fb-pixel Skip to main content
Perspective | Magazine

Older generations broke the climate. It’s up to young people to fix it

There are no adults in the room, so if we’re going to solve this problem we need to do it ourselves.

Environmental activists occupied House Speaker Nancy Pelosi’s office on December 10, to pressure Democrats to back a sweeping agenda to fight climate change.j. scott applewhite/FILE 2018/Associated Press

I’m Massachusetts born and raised, the child of two immigrants from southern India. Growing up, I loved the stories my father would tell about his hometown of Chennai, a bustling city on the shores of the Bay of Bengal. It’s always been a magical place in my mind, a place where I felt I belonged, even though I spend most of my days half a world away.

In December 2015, Chennai was devastated by floods. Roads I had walked on as a child when I visited my grandparents were submerged in up to 8 feet of water. From my home in Boston, I watched in horror as images of people wading chest-deep in flood waters filled my computer screen. Thousands were displaced and hundreds killed.

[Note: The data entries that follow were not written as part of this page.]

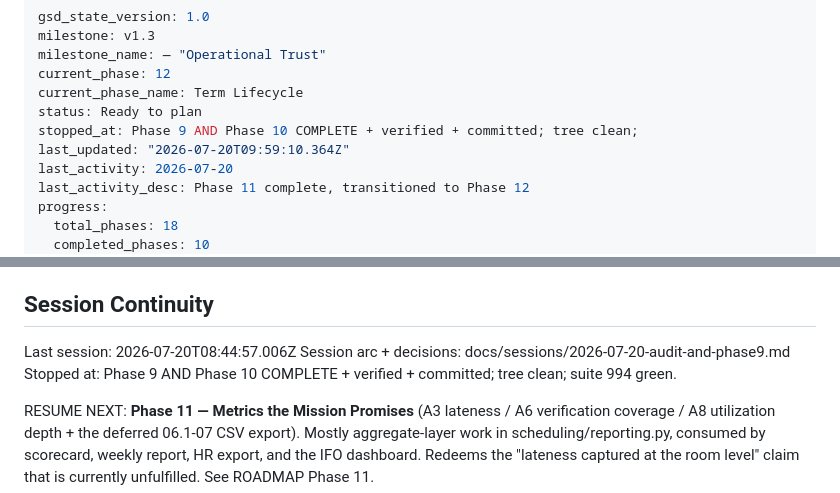
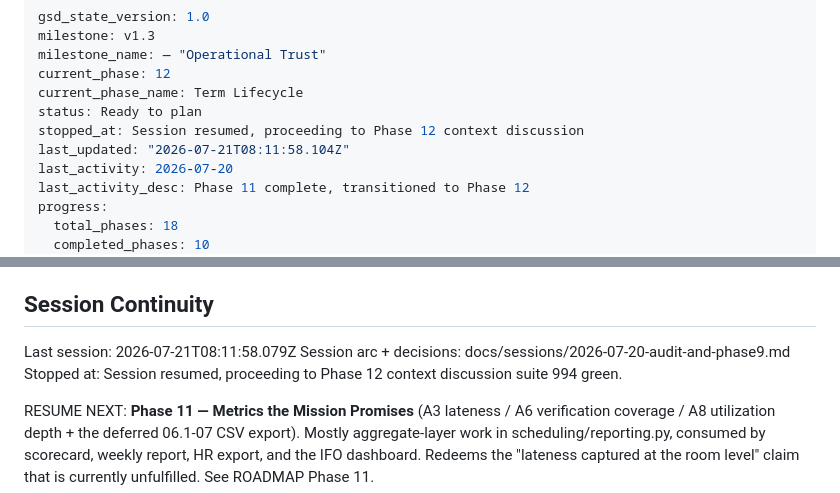
Before and after one commit to Shion-main/fluxtrack-main, a Markdown page: .planning/STATE.md, 2 parts joined by grey strips. Drawn GitHub-style.

Commit message:
docs(state): record phase 12 discussion session

```diff
--- a/.planning/STATE.md
+++ b/.planning/STATE.md
@@ -5,8 +5,8 @@ milestone_name: — "Operational Trust"
 current_phase: 12
 current_phase_name: Term Lifecycle
 status: Ready to plan
-stopped_at: Phase 9 AND Phase 10 COMPLETE + verified + committed; tree clean;
-last_updated: "2026-07-20T09:59:10.364Z"
+stopped_at: Session resumed, proceeding to Phase 12 context discussion
+last_updated: "2026-07-21T08:11:58.104Z"
 last_activity: 2026-07-20
 last_activity_desc: Phase 11 complete, transitioned to Phase 12
 progress:
@@ -258,9 +258,9 @@ None yet.
 
 ## Session Continuity
 
-Last session: 2026-07-20T08:44:57.006Z
+Last session: 2026-07-21T08:11:58.079Z
 Session arc + decisions: docs/sessions/2026-07-20-audit-and-phase9.md
-Stopped at: Phase 9 AND Phase 10 COMPLETE + verified + committed; tree clean;
+Stopped at: Session resumed, proceeding to Phase 12 context discussion
 suite 994 green.
 
 RESUME NEXT: **Phase 11 — Metrics the Mission Promises** (A3 lateness / A6
```
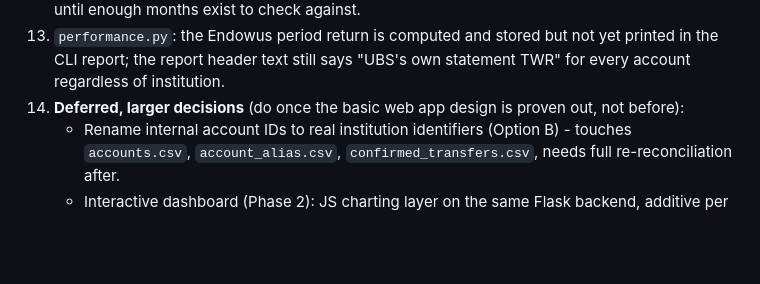
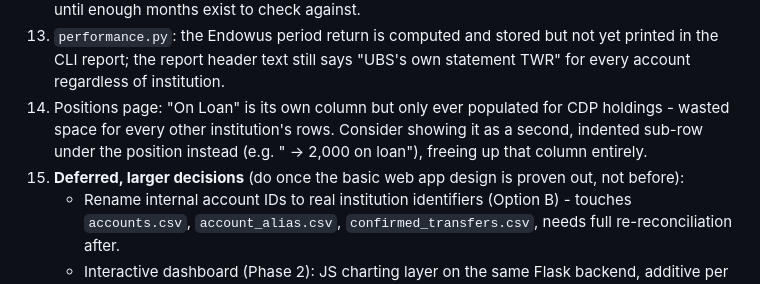
Before and after one commit to ss-ghub1/PersPortfolio, a Markdown page: README.md, the part around the change. GitHub-like rendering; blank space fills up the shorter version.

Commit message:
Track On-Loan column redesign idea

```diff
--- a/README.md
+++ b/README.md
@@ -511,7 +511,11 @@ you hit them. Ordered by how much they could actually bite you.
 13. `performance.py`: the Endowus period return is computed and stored but
     not yet printed in the CLI report; the report header text still says
     "UBS's own statement TWR" for every account regardless of institution.
-14. **Deferred, larger decisions** (do once the basic web app design is
+14. Positions page: "On Loan" is its own column but only ever populated for
+    CDP holdings - wasted space for every other institution's rows.
+    Consider showing it as a second, indented sub-row under the position
+    instead (e.g. "  -> 2,000 on loan"), freeing up that column entirely.
+15. **Deferred, larger decisions** (do once the basic web app design is
     proven out, not before):
     - Rename internal account IDs to real institution identifiers
       (Option B) - touches `accounts.csv`, `account_alias.csv`,
```
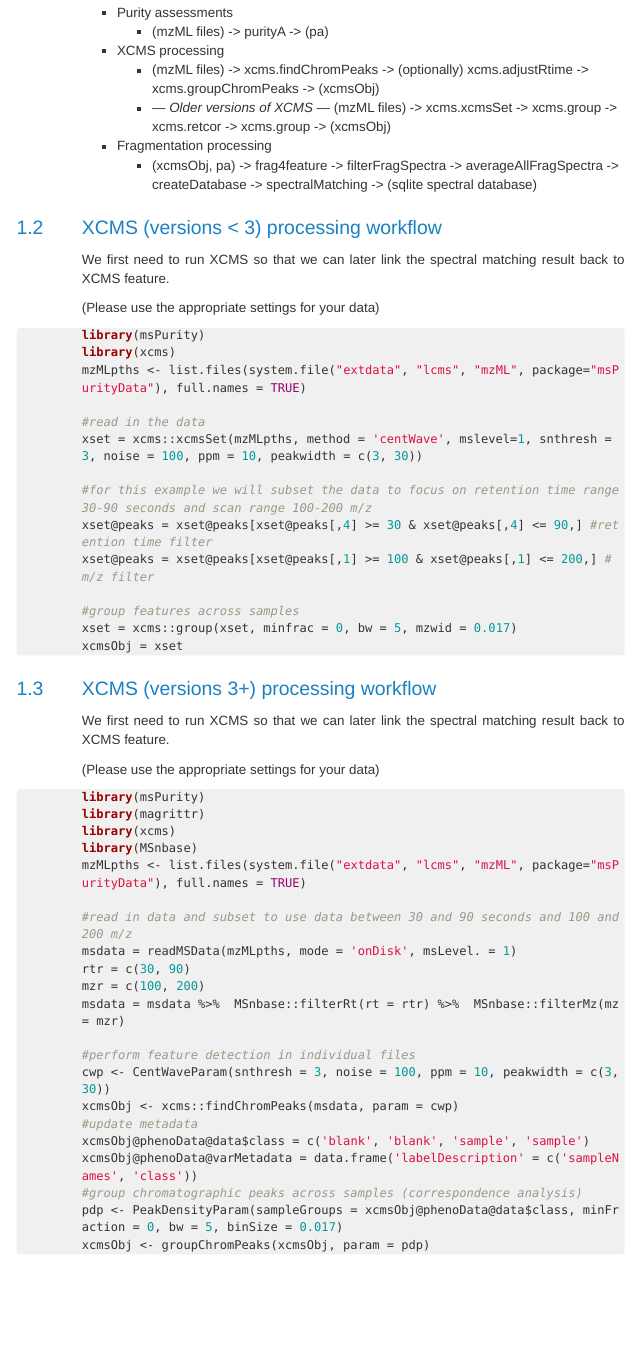
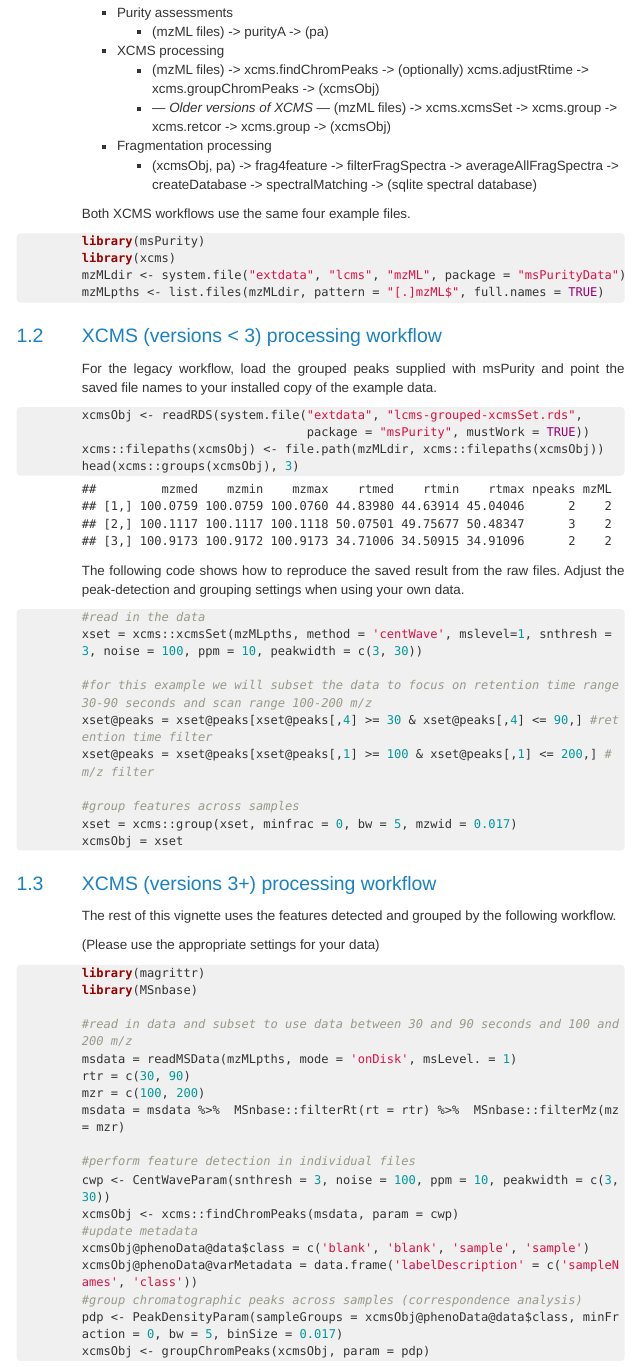
Before and after one commit to computational-metabolomics/msPurity, an R Markdown document (vignettes/msPurity-lcmsms-data-processing-and-spectral-matching-vignette.Rmd): the page in a window 1100 px wide, from 440 px down. The pictures show the output file vignettes/msPurity-lcmsms-data-processing-and-spectral-matching-vignette.html that the author committed with the source, opened offline; menus at the side of the page are left out; long lines of code are wrapped.

Commit message:
perf(check): Reuse grouped XCMS peaks and parity test workflows

````diff
--- a/vignettes/msPurity-lcmsms-data-processing-and-spectral-matching-vignette.Rmd
+++ b/vignettes/msPurity-lcmsms-data-processing-and-spectral-matching-vignette.Rmd
@@ -29,16 +29,31 @@ The msPurity package can be used with XCMS as part of a data processing and anno
 * Fragmentation processing
   + (xcmsObj, pa) -> frag4feature -> filterFragSpectra -> averageAllFragSpectra -> createDatabase -> spectralMatching -> (sqlite spectral database)
 
-## XCMS (versions < 3)  processing workflow
-We first need to run XCMS so that we can later link the spectral matching result back to XCMS feature.
-
-(Please use the appropriate settings for your data)
+Both XCMS workflows use the same four example files.
 
 ```{r results='hide', message=FALSE, warning=FALSE,  echo = TRUE}
 library(msPurity)
 library(xcms)
-mzMLpths <- list.files(system.file("extdata", "lcms", "mzML", package="msPurityData"), full.names = TRUE)
+mzMLdir <- system.file("extdata", "lcms", "mzML", package = "msPurityData")
+mzMLpths <- list.files(mzMLdir, pattern = "[.]mzML$", full.names = TRUE)
+```
 
+## XCMS (versions < 3) processing workflow
+
+For the legacy workflow, load the grouped peaks supplied with msPurity and
+point the saved file names to your installed copy of the example data.
+
+```{r legacy-grouped-peaks}
+xcmsObj <- readRDS(system.file("extdata", "lcms-grouped-xcmsSet.rds",
+                               package = "msPurity", mustWork = TRUE))
+xcms::filepaths(xcmsObj) <- file.path(mzMLdir, xcms::filepaths(xcmsObj))
+head(xcms::groups(xcmsObj), 3)
+```
+
+The following code shows how to reproduce the saved result from the raw files.
+Adjust the peak-detection and grouping settings when using your own data.
+
+```{r reproduce-legacy-peaks, eval=FALSE}
 #read in the data
 xset = xcms::xcmsSet(mzMLpths, method = 'centWave', mslevel=1, snthresh = 3, noise = 100, ppm = 10, peakwidth = c(3, 30))
 
@@ -53,16 +68,13 @@ xcmsObj = xset
 
 
 ## XCMS (versions 3+) processing workflow
-We first need to run XCMS so that we can later link the spectral matching result back to XCMS feature.
+The rest of this vignette uses the features detected and grouped by the following workflow.
 
 (Please use the appropriate settings for your data)
 
 ```{r results='hide', message=FALSE, warning=FALSE,  echo = TRUE}
-library(msPurity)
 library(magrittr)
-library(xcms)
 library(MSnbase)
-mzMLpths <- list.files(system.file("extdata", "lcms", "mzML", package="msPurityData"), full.names = TRUE)
 
 #read in data and subset to use data between 30 and 90 seconds and 100 and 200 m/z
 msdata = readMSData(mzMLpths, mode = 'onDisk', msLevel. = 1)
````
Also changed, not shown: vignettes/msPurity-lcmsms-data-processing-and-spectral-matching-vignette.R (+20 -12 lines), inst/extdata/lcms-grouped-xcmsSet.rds (added), vignettes/msPurity-lcmsms-data-processing-and-spectral-matching-vignette.html, 3 other files.
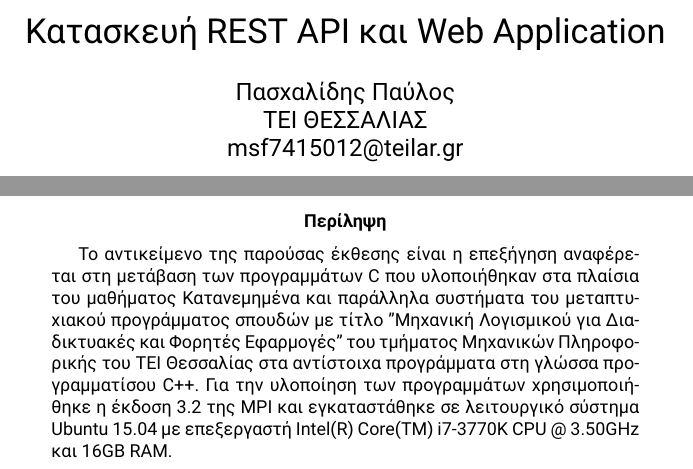
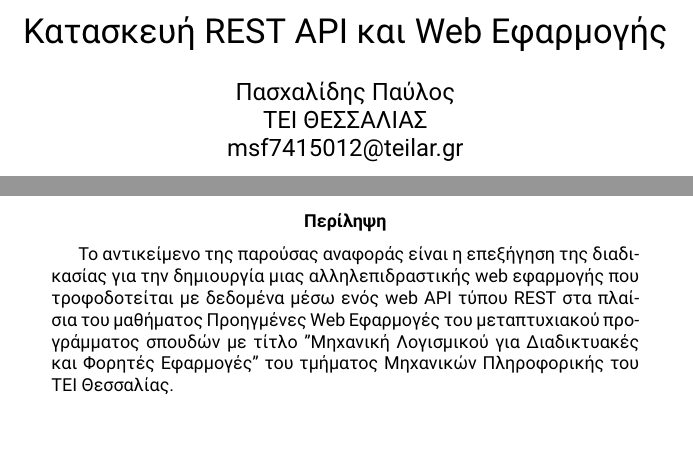
Before and after one commit to paschalidis/fuel, a LaTeX paper (Documentation/Report.tex): two parts of pages 1 and 2 of 2, joined at a grey line, cut so that both start at the same text, the shorter picture padded with empty space. Compiled offline with XeLaTeX.

Commit message:
Update title and abstract

```diff
--- a/Documentation/Report.tex
+++ b/Documentation/Report.tex
@@ -39,7 +39,7 @@
 
 \lstset{escapechar=@,style=customc}
 
-\title{Κατασκευή REST API και Web Application}
+\title{Κατασκευή REST API και Web Εφαρμογής}
 \author{Πασχαλίδης Παύλος\\ΤΕΙ ΘΕΣΣΑΛΙΑΣ\\msf7415012@teilar.gr}
 \date{}
 
@@ -53,7 +53,7 @@
 	\newpage
 
 	\begin{abstract}
-	Το αντικείμενο της παρούσας έκθεσης είναι η επεξήγηση αναφέρεται στη μετάβαση των προγραμμάτων C που υλοποιήθηκαν στα πλαίσια του μαθήματος Κατανεμημένα και παράλληλα συστήματα του μεταπτυχιακού προγράμματος σπουδών με τίτλο ''Μηχανική Λογισμικού για Διαδικτυακές και Φορητές Εφαρμογές'' του τμήματος Μηχανικών Πληροφορικής του ΤΕΙ Θεσσαλίας στα αντίστοιχα προγράμματα στη γλώσσα προγραμματίσου C++. Για την υλοποίηση των προγραμμάτων χρησιμοποιήθηκε η έκδοση 3.2 της MPI και εγκαταστάθηκε σε λειτουργικό σύστημα Ubuntu 15.04 με επεξεργαστή Intel(R) Core(TM) i7-3770K CPU @ 3.50GHz και 16GB RAM.
+	Το αντικείμενο της παρούσας αναφοράς είναι η επεξήγηση της διαδικασίας για την δημιουργία μιας αλληλεπιδραστικής web εφαρμογής που τροφοδοτείται με δεδομένα μέσω ενός web API τύπου REST στα πλαίσια του μαθήματος Προηγμένες Web Εφαρμογές του μεταπτυχιακού προγράμματος σπουδών με τίτλο ''Μηχανική Λογισμικού για Διαδικτυακές και Φορητές Εφαρμογές'' του τμήματος Μηχανικών Πληροφορικής του ΤΕΙ Θεσσαλίας.
 	\end{abstract}
 
 	\pagenumbering{arabic}
```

Walking in my neighborhood park along the shore in East Boston, it’s all too easy to imagine this place submerged in water too, just as the climate maps predict for 2050. As our planet warms, floods like the ones in Chennai are getting worse. Fire seasons are running longer, storms are getting stronger, and drought leading to famine is forcing people from their homes to seek sanctuary across borders.

All our lives my peers and I watched as older generations failed to stop the unfolding climate crisis, as political leaders filled their campaign coffers with Big Oil dollars and blocked progress, as presidential debate cycles concluded without a single question on climate. We came to the uneasy realization: There were no adults in the room. If we were going to solve this problem, we’d have to take it on ourselves.

Realizing my generation would be the first to experience the climate crisis and the last with the power to stop it, I became a climate advocate in college. I rallied thousands of students at the University of Massachusetts Amherst to push our university system to stop investing in the coal, oil, and gas companies that profit off pollution. In 2017, I was part of a youth delegation to the United Nations Climate Conference in Bonn, Germany.


Throughout the Obama years, we saw our first glimpses of federal climate policy. But one UN climate report after another warned us time was running out. We could see the crisis worsening before our eyes. We’d need a movement with the power to fight back against rising seas and to compel an increasingly gridlocked government to take swift action.

So, in spring 2017, seven of my friends and I, all younger than 26, began building an army of young people capable of engaging millions in grass-roots action and electoral politics to make climate action a priority for the first time in US history. Youth have always been the vanguard of social change, and the Sunrise Movement is a political vehicle by and for them.

Since then, we’ve seen our small group transform into a political force. Tens of thousands of young people around the country, some as young as middle-school age, have formed more than 300 Sunrise hubs in their communities, pressuring political leaders to stand up to the oil and gas lobby and back big ideas like the Green New Deal.

In the 10 months since Representative Alexandria Ocasio-Cortez, Democrat of New York, joined our sit-in at House Speaker Nancy Pelosi’s office, we’ve catapulted the Green New Deal into the national spotlight. We see it as a plan that could get America to 100 percent renewable energy and build economic prosperity for all within the decade. We’ve held hundreds of town halls with citizens and leaders to discuss how the plan could be implemented in communities. Now every major Democratic presidential candidate has endorsed it, and we’ve pushed them to release their own climate policies.


Months ago, pundits and politicians told us we’d never be able to elevate climate change to a top issue in the presidential campaigns. But now it is. And more than three-fourths of young people of all political parties support a version of the Green New Deal, as do 64 percent of independent voters, according to a Marist/NPR/PBS NewsHour poll. Because thousands of youth called, tweeted, sat in, and stood up to make this issue matter in our politics, CNN produced a seven-hour climate town hall earlier this month featuring 10 Democratic presidential candidates.

UN scientists say we have just 11 years to avoid catastrophic climate change. My generation’s survival depends on the next president and Congress using their political capital to make the Green New Deal a reality. Our mission over the coming months is to do everything in our power to make climate action a political inevitability. We’ll join with millions for global climate strikes and ensure that our generation turns out in force throughout 2020 to elect leaders who prioritize a comprehensive climate plan.

When I attended the State of the Union address this year as Massachusetts Senator Ed Markey’s guest, I asked him what had changed in the 10 years since he cosponsored the Waxman-Markey bill that would’ve stemmed greenhouse gas emissions through a cap-and-trade system. He told me the biggest difference was the army of everyday people outside the halls of Congress getting organized to lead the way toward a better world for all.


Stopping climate change will require a scale of action unlike anything many of us have seen in our lifetimes. We can stop this crisis and protect everything we know and love from destruction. But it will take all of us getting involved to make it happen. It’s long past time we go to battle.

Varshini Prakash is a cofounder of the Sunrise Movement. Send comments to magazine@globe.com.